Latino families are notorious for not allowing their daughters to shave their legs, believing a razor to be a metaphorical condom. If they say yes to shaving, they're practically saying yes to teen sex and pregnancy. ¡Ay, dios mio!
At the same time, they're forcing their daughters to feel the same mortification I felt as a young girl.
It's like telling a girl she can't wear deodorant because she'll smell nicer, or she can't brush her hair because her locks will be smoother and shinier. It's time to step into the modern era and stop sexualizing feminine hygiene. Shaving our legs is about growing up and making decisions for ourselves, not about sexual intercourse.
Boys are encouraged to shave their faces from the first sprout of a prepubescent moustache. There's ritualistic pride when a father takes his son to the bathroom sink, shows him how to lather up and teaches him to shave.
Yet, for many Latinas, shaving is still seen as taboo or somehow risqué. How unfair, and unfortunate.
Once a girl is old enough to safely hold a razor and expresses a desire to shave her legs, she should be given the autonomy over her body to do so. Forcing her to wait and suffer through taunts and teasing from her peers does nothing to help her fragile self-esteem.
What not being allowed to shave taught me was that I was behaving in a sexual manner when I removed my leg hair, and that it was something inappropriate and even shameful. Girls don't need yet another issue or reason to struggle with their sexuality as they grow into adults.
There are plenty of young girls and women who are perfectly happy with their natural state of body hair. I salute them. I even envy them. This message isn't about being ashamed of body hair. Rather, it's about honoring the wishes of any girl who can safely remove her body hair and has expressed a desire to do so, but isn't allowed to because her parents feel it's inappropriate.
Honestly, parents, you're being too uptight.
If you've raised your daughter to have self-respect and to use good judgment, shaving her legs won't be a gateway drug to teenage sex. Rather, it will be a way to empower your daughter, help her feel better about herself, and teach her that her choices are valid.
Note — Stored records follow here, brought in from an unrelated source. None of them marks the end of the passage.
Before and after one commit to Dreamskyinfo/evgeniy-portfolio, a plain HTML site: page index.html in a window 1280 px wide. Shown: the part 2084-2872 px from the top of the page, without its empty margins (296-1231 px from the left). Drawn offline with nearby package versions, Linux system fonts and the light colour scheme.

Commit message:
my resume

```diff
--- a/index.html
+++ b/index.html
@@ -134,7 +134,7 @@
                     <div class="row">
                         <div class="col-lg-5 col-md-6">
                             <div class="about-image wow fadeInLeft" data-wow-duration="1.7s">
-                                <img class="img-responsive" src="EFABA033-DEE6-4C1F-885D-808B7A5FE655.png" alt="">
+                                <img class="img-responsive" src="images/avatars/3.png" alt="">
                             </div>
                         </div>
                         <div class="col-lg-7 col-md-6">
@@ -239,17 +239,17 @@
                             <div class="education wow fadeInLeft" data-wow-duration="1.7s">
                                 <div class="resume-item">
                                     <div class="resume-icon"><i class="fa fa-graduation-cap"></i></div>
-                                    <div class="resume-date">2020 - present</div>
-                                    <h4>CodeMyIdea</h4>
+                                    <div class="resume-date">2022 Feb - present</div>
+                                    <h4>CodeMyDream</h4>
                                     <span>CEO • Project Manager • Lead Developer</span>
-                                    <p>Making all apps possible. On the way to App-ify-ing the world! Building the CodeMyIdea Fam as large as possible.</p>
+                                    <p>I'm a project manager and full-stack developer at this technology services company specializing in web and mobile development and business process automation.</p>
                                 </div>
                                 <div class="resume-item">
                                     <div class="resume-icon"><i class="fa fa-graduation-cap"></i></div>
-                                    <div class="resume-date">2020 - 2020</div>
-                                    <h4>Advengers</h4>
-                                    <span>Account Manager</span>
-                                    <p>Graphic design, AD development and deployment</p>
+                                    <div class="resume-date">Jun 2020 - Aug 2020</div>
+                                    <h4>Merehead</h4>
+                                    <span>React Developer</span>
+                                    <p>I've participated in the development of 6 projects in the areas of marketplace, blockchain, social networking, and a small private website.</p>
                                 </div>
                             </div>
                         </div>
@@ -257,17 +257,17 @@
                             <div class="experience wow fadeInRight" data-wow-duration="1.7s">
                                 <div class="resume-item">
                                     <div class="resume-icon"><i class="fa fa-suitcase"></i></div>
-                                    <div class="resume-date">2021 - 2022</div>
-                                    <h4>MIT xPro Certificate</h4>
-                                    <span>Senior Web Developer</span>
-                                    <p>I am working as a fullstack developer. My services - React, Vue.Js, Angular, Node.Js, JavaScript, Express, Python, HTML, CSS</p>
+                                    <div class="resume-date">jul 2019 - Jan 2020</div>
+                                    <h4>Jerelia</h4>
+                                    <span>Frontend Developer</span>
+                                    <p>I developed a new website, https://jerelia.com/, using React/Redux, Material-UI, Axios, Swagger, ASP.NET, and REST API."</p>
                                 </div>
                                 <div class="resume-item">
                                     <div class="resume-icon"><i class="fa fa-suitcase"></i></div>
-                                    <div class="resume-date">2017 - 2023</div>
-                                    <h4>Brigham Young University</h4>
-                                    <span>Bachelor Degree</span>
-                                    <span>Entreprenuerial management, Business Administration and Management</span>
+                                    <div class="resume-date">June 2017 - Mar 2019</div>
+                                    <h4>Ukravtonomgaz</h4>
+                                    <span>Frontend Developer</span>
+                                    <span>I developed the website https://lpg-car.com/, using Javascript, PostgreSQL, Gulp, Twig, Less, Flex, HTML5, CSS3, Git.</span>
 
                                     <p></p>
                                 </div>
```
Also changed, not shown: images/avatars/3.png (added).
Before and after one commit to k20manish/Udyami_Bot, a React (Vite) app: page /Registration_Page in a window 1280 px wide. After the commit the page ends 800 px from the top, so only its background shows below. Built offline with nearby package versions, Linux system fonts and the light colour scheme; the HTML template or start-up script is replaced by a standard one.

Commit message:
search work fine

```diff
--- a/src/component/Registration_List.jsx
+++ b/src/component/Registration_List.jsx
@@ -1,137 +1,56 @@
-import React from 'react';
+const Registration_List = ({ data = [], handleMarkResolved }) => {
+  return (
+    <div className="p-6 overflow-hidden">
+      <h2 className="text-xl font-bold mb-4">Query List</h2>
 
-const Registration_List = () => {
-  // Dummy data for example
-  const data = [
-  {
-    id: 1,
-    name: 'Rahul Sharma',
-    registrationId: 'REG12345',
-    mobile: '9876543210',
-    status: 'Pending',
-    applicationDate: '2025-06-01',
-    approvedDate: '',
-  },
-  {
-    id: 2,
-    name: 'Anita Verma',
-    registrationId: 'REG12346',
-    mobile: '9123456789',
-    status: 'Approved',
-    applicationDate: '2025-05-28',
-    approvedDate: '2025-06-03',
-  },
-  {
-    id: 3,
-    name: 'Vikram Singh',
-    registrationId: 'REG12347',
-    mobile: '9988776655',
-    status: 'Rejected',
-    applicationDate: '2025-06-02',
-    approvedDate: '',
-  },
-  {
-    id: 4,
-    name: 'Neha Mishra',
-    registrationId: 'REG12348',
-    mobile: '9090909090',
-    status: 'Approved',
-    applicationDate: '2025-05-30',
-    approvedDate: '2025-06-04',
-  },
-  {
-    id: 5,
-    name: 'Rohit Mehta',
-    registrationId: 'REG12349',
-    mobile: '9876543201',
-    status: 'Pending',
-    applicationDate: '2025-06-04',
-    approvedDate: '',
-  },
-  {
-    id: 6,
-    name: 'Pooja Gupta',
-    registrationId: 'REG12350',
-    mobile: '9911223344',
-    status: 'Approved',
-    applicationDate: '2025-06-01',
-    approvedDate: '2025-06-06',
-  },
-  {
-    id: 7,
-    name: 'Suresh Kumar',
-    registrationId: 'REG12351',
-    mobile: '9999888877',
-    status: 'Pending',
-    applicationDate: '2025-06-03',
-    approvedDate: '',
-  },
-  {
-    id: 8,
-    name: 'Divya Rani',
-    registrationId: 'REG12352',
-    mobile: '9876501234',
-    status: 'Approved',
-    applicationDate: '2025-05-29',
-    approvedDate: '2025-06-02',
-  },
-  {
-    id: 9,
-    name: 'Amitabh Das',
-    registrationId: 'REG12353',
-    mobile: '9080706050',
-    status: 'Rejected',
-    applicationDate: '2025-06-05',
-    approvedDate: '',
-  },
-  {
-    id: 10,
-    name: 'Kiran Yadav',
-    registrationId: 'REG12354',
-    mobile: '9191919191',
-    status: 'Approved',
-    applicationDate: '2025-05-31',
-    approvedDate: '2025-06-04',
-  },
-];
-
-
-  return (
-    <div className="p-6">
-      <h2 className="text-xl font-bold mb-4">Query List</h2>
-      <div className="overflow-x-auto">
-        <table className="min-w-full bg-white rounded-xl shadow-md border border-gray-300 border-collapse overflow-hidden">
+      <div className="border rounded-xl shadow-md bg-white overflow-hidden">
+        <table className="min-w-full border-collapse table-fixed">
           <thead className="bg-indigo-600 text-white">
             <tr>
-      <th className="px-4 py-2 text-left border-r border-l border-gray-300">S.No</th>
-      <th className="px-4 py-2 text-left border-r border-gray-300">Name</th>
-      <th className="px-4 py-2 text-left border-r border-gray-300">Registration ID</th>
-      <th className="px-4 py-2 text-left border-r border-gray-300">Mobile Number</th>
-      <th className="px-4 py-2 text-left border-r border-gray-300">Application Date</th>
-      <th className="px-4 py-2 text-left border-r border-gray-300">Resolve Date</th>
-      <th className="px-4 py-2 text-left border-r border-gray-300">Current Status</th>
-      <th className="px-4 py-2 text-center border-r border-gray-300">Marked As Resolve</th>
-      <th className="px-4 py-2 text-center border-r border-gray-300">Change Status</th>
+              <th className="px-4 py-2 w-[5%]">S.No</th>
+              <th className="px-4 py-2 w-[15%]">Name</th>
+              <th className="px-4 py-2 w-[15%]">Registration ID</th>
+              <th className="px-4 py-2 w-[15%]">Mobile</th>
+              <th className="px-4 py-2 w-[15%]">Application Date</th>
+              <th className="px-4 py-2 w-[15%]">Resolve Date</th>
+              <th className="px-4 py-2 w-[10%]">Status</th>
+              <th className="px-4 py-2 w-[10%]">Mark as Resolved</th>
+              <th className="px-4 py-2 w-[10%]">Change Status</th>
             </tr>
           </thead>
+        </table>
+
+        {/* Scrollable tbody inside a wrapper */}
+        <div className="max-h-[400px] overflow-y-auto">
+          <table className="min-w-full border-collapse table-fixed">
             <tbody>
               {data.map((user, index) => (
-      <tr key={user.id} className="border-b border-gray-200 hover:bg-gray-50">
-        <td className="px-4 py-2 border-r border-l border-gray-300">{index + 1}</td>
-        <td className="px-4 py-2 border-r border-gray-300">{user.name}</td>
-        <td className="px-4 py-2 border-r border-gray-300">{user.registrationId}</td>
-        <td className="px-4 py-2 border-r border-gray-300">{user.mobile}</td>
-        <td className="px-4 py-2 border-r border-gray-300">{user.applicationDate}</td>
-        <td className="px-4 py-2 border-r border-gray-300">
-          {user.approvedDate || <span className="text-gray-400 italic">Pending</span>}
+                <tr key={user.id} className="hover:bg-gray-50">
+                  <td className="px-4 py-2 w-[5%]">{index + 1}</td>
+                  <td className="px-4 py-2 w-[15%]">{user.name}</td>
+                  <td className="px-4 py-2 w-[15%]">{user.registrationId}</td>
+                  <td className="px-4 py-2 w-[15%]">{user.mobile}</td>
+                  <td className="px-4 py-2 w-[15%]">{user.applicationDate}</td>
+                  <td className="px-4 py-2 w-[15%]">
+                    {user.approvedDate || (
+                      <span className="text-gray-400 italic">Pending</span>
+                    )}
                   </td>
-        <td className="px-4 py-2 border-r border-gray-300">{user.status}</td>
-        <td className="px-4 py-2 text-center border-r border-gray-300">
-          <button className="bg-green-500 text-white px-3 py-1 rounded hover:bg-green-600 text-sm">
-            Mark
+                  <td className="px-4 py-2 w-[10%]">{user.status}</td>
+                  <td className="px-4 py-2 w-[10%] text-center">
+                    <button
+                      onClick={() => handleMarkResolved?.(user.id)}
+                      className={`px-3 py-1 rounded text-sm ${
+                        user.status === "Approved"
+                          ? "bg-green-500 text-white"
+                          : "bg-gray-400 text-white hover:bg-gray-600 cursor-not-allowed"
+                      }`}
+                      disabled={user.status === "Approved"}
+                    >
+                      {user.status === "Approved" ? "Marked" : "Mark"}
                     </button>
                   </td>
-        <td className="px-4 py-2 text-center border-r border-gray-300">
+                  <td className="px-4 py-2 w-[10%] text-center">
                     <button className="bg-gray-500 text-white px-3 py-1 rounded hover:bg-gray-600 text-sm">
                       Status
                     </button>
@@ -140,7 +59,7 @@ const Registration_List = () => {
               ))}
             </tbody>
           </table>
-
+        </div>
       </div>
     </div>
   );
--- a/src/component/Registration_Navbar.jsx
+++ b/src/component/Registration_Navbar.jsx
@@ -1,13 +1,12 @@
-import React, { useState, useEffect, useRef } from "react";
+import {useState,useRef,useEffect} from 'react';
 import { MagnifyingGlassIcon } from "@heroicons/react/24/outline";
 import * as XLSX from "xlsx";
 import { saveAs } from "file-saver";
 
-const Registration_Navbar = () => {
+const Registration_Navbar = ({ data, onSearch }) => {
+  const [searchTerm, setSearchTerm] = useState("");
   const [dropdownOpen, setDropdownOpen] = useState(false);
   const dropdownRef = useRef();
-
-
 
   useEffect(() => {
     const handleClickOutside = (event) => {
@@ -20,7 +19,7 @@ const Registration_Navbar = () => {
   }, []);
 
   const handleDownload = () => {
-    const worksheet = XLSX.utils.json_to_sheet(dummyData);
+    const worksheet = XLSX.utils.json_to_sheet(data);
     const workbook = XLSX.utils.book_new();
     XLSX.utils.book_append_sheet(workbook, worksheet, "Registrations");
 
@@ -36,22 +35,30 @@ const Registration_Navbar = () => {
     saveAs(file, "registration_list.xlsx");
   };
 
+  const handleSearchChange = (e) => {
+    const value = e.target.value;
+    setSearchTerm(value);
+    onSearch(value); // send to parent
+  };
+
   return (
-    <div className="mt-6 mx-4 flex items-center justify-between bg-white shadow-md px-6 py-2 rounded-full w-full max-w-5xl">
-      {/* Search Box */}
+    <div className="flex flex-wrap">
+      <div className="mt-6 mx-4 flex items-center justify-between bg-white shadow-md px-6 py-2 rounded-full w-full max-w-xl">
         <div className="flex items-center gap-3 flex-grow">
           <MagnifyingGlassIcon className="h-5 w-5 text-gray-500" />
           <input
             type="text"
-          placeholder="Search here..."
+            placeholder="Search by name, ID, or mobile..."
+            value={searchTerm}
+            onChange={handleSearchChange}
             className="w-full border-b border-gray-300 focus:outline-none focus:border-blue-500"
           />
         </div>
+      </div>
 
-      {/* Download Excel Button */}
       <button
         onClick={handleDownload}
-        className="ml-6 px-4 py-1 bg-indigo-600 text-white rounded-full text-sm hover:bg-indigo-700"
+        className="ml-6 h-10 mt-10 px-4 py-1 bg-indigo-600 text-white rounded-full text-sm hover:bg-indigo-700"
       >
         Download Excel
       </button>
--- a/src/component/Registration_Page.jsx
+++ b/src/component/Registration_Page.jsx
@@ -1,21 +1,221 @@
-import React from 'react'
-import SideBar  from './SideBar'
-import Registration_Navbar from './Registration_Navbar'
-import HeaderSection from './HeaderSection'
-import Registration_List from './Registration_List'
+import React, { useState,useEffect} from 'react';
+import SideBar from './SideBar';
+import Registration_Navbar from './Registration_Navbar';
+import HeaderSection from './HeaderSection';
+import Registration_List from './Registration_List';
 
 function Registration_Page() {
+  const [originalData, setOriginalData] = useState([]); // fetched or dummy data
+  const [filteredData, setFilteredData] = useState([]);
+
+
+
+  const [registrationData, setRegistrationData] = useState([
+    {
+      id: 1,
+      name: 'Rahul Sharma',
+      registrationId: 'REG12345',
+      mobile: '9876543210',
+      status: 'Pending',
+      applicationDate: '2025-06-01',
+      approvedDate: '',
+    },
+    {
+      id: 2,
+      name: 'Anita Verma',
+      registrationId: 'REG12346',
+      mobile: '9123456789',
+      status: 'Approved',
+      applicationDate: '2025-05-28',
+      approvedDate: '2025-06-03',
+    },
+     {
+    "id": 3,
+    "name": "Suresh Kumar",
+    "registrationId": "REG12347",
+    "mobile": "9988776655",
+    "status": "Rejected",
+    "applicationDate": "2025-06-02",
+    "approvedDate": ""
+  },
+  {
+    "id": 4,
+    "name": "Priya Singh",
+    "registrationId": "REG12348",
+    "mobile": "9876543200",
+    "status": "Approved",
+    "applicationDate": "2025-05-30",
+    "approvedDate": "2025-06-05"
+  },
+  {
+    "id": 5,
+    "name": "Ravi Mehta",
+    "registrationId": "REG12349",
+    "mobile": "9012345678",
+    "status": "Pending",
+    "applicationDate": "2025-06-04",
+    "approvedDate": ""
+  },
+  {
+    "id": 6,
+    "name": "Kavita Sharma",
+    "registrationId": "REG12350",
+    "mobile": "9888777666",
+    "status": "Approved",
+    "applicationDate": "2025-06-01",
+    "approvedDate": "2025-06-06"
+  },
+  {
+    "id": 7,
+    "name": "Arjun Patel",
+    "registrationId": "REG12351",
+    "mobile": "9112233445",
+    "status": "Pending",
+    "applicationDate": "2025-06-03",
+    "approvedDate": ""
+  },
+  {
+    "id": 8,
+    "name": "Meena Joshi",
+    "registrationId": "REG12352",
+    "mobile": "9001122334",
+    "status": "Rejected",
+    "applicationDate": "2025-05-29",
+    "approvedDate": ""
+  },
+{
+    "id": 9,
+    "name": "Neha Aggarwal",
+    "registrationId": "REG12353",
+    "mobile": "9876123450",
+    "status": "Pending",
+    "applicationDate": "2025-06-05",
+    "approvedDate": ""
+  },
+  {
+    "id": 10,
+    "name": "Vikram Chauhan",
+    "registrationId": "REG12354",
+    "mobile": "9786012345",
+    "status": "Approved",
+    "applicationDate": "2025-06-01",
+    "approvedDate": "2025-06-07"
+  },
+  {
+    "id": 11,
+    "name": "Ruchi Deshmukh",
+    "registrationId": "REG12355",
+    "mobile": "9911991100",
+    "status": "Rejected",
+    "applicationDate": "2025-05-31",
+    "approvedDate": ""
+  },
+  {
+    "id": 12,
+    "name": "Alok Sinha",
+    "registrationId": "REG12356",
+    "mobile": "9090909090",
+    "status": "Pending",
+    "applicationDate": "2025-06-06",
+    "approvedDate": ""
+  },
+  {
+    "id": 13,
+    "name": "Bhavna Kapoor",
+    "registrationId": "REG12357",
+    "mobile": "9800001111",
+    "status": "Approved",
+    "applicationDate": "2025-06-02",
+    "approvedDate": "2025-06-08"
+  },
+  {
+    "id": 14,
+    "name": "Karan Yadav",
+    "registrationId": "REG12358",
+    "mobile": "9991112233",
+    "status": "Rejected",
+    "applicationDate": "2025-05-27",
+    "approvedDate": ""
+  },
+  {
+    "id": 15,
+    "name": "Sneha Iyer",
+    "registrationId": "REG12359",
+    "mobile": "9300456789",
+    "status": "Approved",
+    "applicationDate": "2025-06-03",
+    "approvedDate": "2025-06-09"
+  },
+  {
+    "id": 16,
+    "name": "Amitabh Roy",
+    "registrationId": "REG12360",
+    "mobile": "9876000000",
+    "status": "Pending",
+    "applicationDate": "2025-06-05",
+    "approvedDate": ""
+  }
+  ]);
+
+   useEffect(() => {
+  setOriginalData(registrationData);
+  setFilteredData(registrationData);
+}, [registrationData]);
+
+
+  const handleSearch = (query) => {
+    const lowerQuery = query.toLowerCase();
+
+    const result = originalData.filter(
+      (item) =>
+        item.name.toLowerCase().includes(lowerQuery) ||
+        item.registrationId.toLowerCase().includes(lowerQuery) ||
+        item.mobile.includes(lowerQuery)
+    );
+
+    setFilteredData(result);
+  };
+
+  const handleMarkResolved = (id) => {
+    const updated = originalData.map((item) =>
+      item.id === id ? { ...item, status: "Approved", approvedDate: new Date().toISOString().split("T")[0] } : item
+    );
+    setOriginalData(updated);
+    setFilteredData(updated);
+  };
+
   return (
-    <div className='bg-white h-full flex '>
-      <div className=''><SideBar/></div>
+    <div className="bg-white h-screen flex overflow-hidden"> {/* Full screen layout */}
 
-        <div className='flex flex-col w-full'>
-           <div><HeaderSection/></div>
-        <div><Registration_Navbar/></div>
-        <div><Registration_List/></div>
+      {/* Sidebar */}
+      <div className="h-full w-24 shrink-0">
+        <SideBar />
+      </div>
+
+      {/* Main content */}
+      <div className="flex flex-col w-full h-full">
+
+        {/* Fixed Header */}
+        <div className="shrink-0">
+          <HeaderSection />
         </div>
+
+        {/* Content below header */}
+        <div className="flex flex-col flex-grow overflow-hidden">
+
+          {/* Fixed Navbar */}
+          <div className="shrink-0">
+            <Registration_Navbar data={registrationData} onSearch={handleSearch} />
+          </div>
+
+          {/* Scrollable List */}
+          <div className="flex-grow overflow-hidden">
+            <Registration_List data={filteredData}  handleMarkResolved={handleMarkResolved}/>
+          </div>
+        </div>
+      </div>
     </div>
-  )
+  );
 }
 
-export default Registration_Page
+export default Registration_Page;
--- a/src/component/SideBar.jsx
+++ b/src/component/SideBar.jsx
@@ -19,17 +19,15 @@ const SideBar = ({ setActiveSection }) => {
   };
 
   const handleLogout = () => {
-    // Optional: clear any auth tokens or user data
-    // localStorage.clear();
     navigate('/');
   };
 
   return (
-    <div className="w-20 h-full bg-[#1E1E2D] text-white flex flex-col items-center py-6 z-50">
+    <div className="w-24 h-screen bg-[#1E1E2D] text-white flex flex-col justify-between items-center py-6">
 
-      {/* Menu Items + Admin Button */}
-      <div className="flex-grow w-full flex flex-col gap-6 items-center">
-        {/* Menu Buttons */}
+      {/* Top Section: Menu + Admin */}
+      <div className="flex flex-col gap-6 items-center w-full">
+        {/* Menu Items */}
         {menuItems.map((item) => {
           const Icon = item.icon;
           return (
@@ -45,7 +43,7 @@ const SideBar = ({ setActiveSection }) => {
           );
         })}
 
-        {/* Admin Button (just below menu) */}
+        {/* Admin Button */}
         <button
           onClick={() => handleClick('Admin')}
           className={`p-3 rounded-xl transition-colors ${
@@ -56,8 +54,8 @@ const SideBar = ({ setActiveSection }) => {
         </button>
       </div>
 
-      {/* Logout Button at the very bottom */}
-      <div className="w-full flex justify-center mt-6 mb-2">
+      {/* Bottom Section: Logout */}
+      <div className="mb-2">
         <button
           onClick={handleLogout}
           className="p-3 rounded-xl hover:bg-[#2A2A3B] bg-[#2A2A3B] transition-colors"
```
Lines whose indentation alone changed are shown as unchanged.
I promise you, your daughters won't lose any of their youthful innocence when they remove their leg hair. They'll just be happier to wear shorts and skirts, even on hot summer days, and they won't confuse hygiene with sex as they grow.